**PROBLEM DESCRIPTION:** Collect each line of the records containing the string "CRUD".

**EXCERPTED RECORDS:**
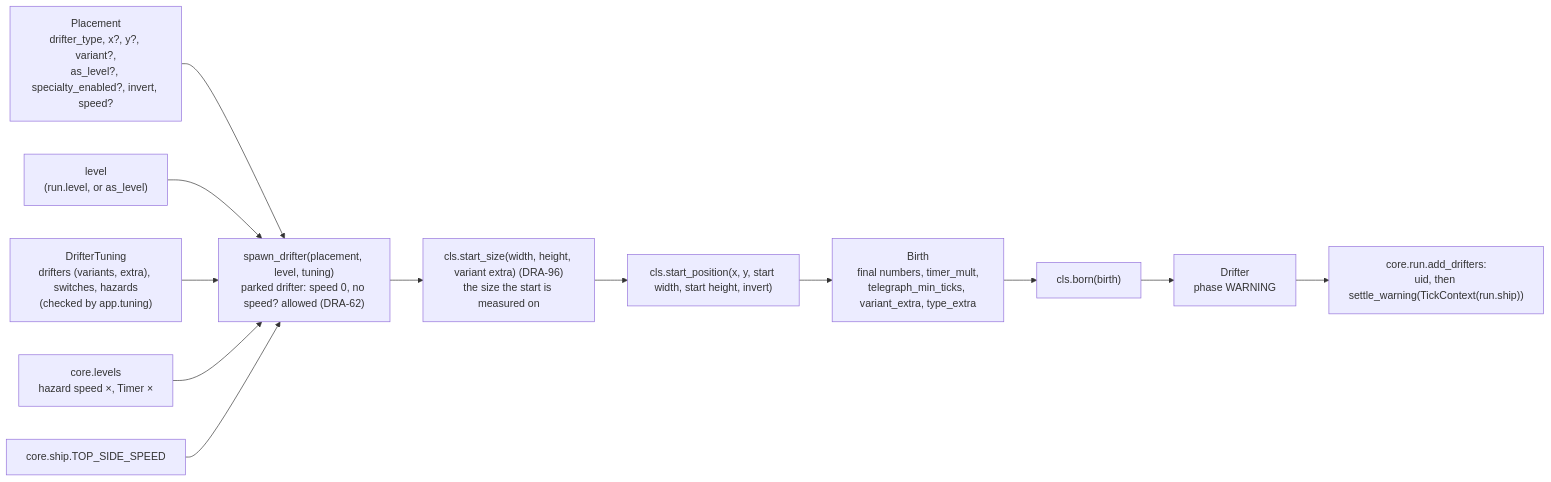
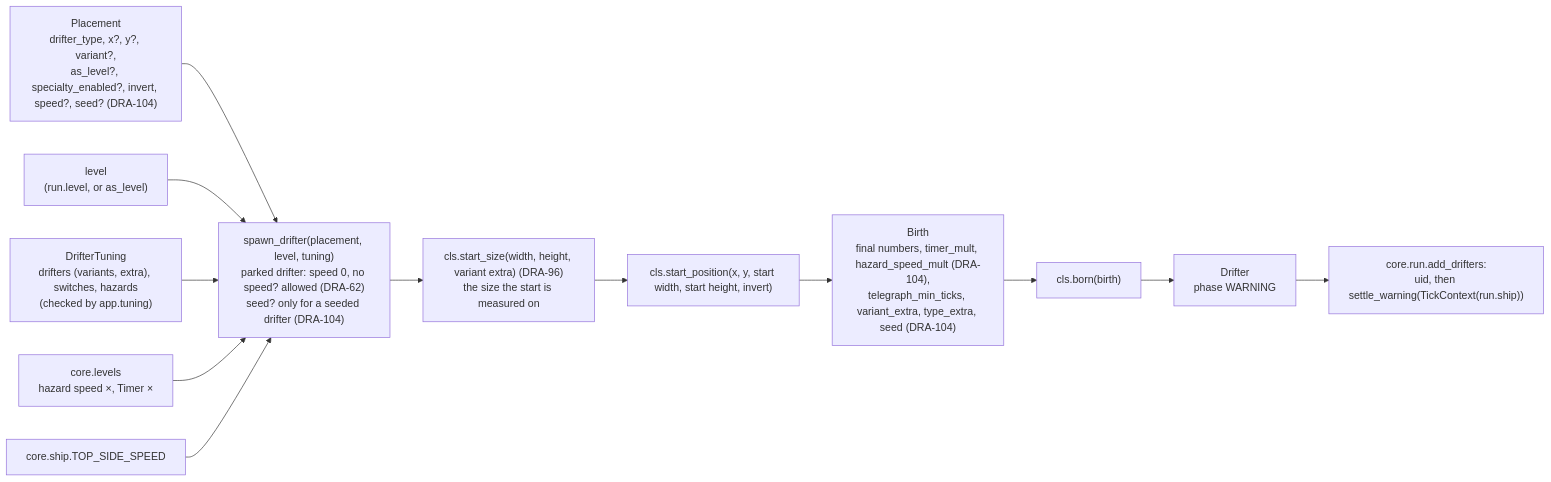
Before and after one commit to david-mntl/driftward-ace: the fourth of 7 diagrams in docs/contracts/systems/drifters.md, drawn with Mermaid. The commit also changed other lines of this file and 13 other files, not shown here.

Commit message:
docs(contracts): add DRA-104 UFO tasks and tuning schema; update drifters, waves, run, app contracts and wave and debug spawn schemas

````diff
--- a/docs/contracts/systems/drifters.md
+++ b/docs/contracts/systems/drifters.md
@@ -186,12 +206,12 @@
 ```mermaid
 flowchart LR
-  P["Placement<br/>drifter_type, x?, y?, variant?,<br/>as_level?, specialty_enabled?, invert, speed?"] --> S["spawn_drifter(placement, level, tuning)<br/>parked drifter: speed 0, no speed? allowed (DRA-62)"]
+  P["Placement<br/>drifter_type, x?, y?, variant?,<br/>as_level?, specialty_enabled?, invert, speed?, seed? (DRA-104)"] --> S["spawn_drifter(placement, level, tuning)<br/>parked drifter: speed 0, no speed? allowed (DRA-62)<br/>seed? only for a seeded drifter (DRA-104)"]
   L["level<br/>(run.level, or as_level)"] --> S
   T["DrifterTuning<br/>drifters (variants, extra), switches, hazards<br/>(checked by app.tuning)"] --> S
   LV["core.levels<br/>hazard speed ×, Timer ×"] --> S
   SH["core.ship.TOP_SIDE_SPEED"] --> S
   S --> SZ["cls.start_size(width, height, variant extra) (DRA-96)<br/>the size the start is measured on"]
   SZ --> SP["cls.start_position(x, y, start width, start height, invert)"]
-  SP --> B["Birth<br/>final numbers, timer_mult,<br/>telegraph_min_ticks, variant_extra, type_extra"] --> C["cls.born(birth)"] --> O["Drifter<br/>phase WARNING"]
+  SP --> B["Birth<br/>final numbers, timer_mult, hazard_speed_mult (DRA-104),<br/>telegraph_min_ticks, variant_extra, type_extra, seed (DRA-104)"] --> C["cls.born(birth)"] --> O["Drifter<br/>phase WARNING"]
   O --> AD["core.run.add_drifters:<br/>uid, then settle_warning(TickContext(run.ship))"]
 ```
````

==

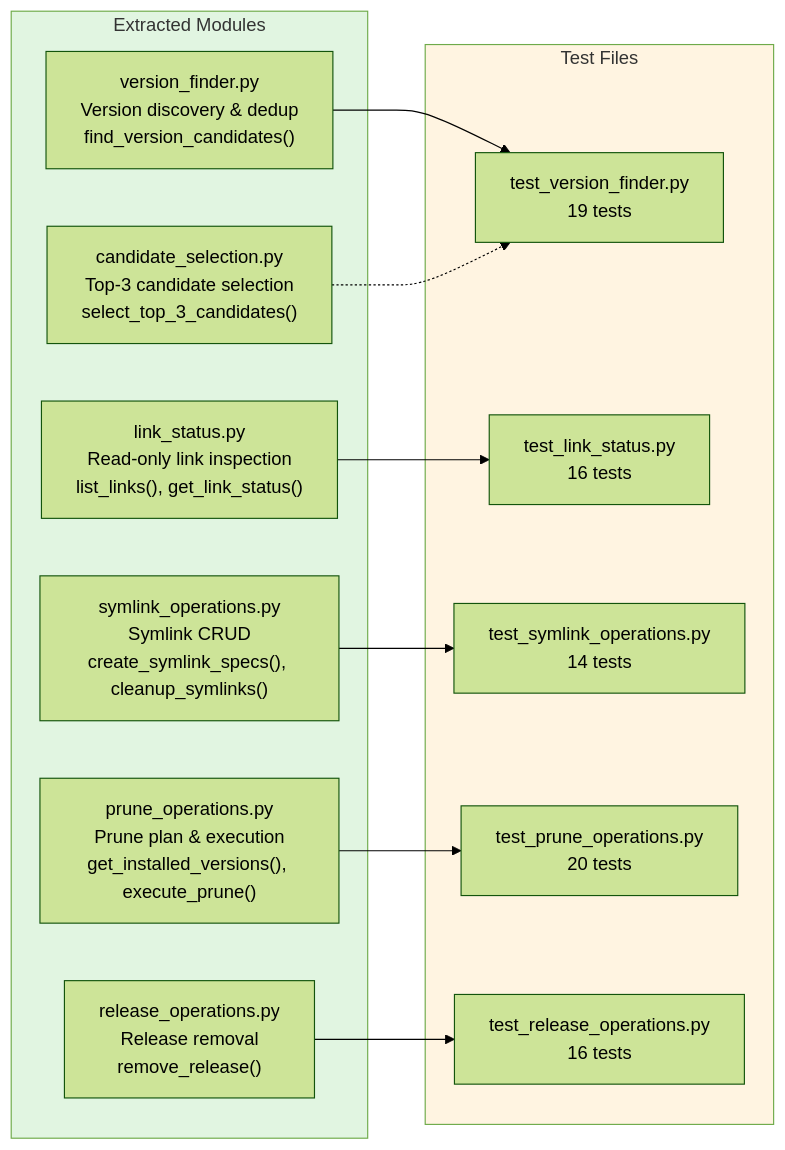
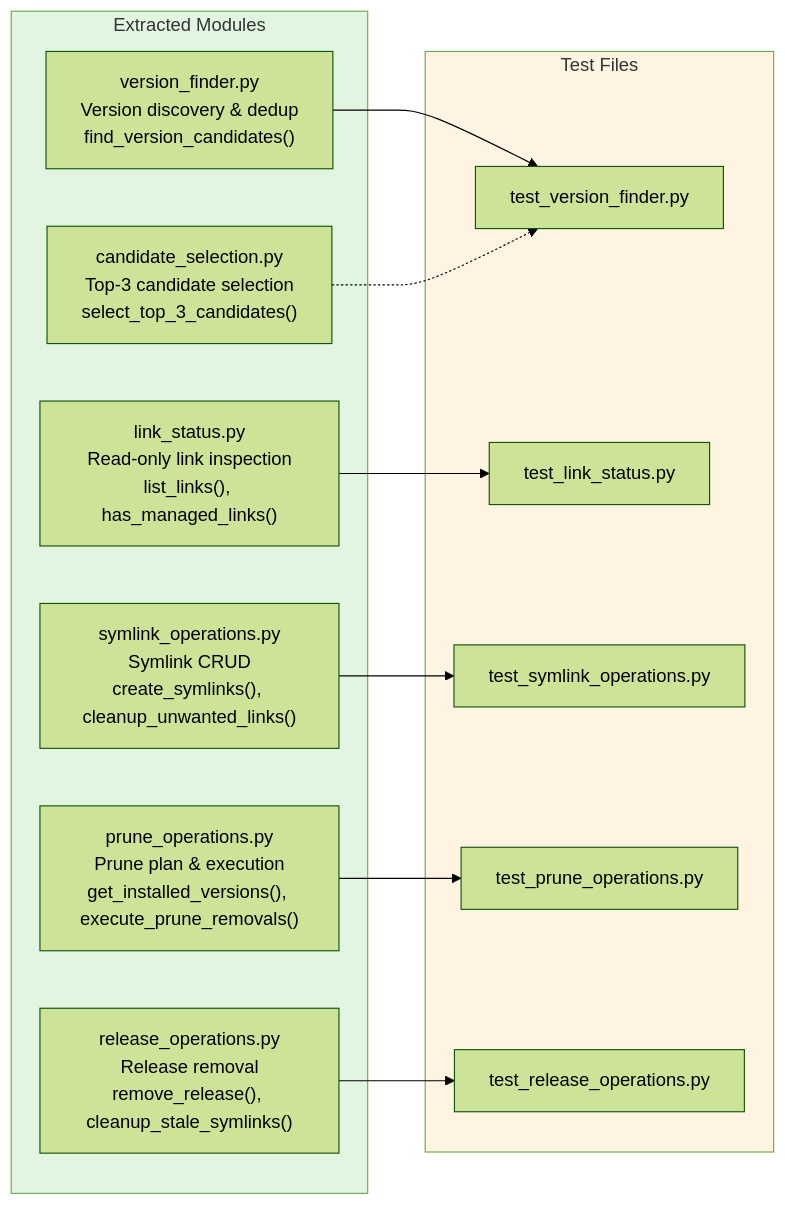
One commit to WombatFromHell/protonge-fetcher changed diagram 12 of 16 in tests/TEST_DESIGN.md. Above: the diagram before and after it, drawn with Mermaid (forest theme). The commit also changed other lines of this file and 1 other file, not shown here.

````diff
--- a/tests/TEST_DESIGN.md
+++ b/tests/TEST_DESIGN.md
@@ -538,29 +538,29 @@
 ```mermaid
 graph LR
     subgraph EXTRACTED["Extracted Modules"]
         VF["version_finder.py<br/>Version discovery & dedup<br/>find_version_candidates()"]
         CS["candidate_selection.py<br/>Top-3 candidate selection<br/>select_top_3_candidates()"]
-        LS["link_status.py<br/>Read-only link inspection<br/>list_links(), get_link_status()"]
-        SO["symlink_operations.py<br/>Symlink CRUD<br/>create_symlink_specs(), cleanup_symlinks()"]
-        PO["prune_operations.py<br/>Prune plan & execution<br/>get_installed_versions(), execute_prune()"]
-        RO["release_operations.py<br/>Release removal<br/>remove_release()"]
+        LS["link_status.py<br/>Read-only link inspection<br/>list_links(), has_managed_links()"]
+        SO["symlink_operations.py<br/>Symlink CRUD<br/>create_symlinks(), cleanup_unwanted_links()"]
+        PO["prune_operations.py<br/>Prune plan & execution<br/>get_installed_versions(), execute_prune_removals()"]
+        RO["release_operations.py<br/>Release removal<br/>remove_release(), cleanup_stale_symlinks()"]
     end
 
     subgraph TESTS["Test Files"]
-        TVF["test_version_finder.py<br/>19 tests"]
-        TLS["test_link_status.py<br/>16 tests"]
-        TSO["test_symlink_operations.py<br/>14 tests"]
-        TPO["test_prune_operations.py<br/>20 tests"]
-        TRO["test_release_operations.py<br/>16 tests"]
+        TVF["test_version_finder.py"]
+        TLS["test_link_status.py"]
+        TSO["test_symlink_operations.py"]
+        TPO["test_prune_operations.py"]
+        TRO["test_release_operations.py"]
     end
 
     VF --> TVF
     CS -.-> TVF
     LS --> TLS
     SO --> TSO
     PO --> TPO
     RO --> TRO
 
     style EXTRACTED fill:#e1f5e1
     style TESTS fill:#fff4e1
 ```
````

...

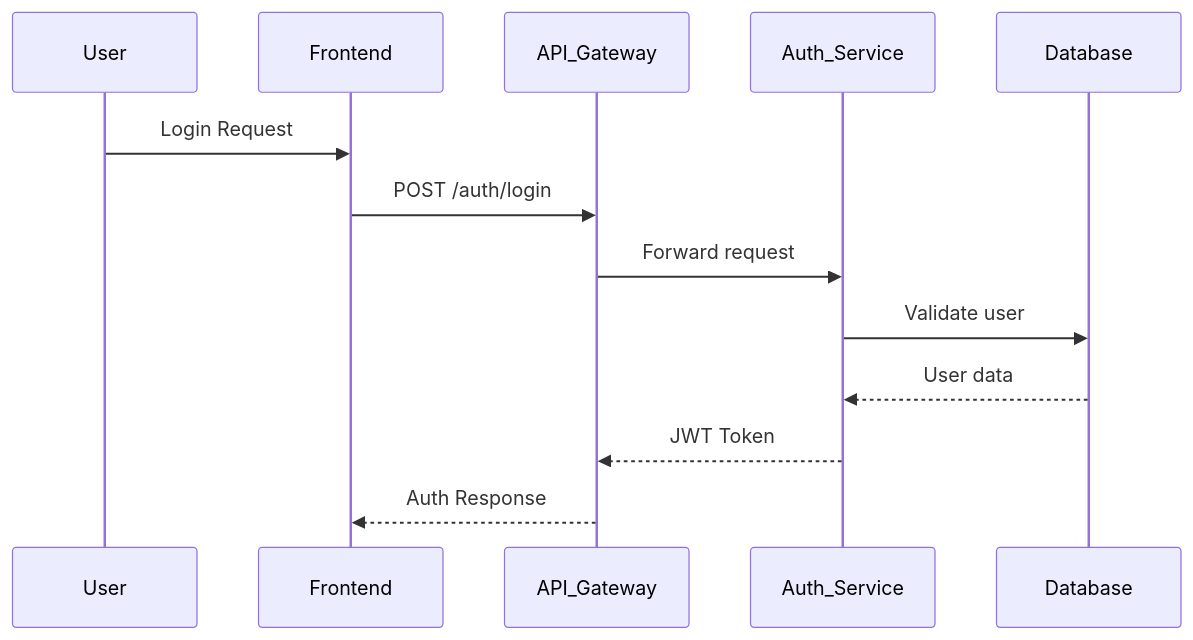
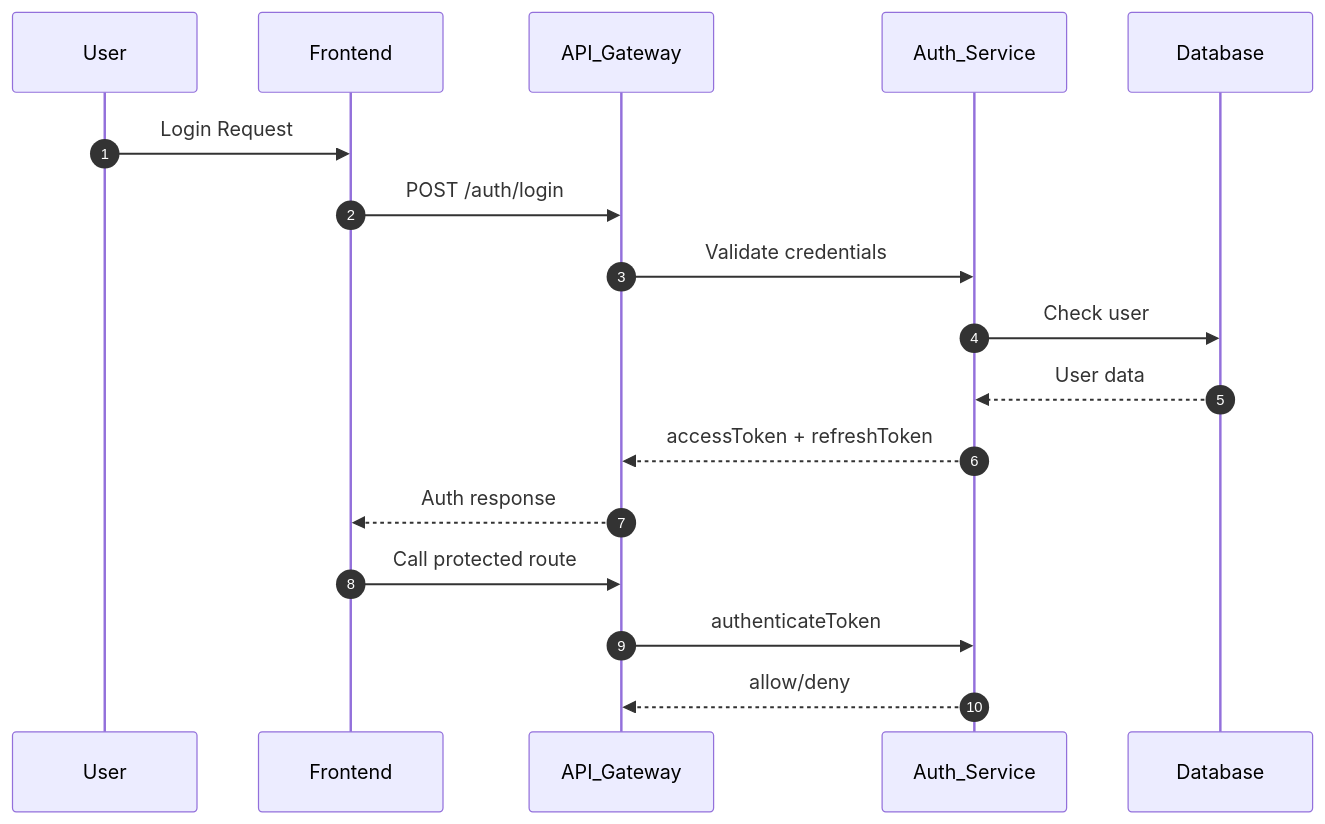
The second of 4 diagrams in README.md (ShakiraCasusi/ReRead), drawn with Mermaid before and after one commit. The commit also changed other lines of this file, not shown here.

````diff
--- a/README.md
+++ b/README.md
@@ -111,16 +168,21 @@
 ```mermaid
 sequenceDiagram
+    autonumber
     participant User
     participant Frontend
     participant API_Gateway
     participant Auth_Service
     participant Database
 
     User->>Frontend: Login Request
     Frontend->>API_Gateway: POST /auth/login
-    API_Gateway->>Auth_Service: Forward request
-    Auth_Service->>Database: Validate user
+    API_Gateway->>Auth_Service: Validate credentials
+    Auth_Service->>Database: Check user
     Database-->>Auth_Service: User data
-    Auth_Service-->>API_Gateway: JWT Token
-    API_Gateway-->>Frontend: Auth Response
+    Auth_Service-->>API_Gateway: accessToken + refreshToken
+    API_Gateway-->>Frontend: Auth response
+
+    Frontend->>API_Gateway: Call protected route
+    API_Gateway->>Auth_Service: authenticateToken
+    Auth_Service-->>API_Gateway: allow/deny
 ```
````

**PROBLEM SOLUTION:**
-        SO["symlink_operations.py<br/>Symlink CRUD<br/>create_symlink_specs(), cleanup_symlinks()"]
+        SO["symlink_operations.py<br/>Symlink CRUD<br/>create_symlinks(), cleanup_unwanted_links()"]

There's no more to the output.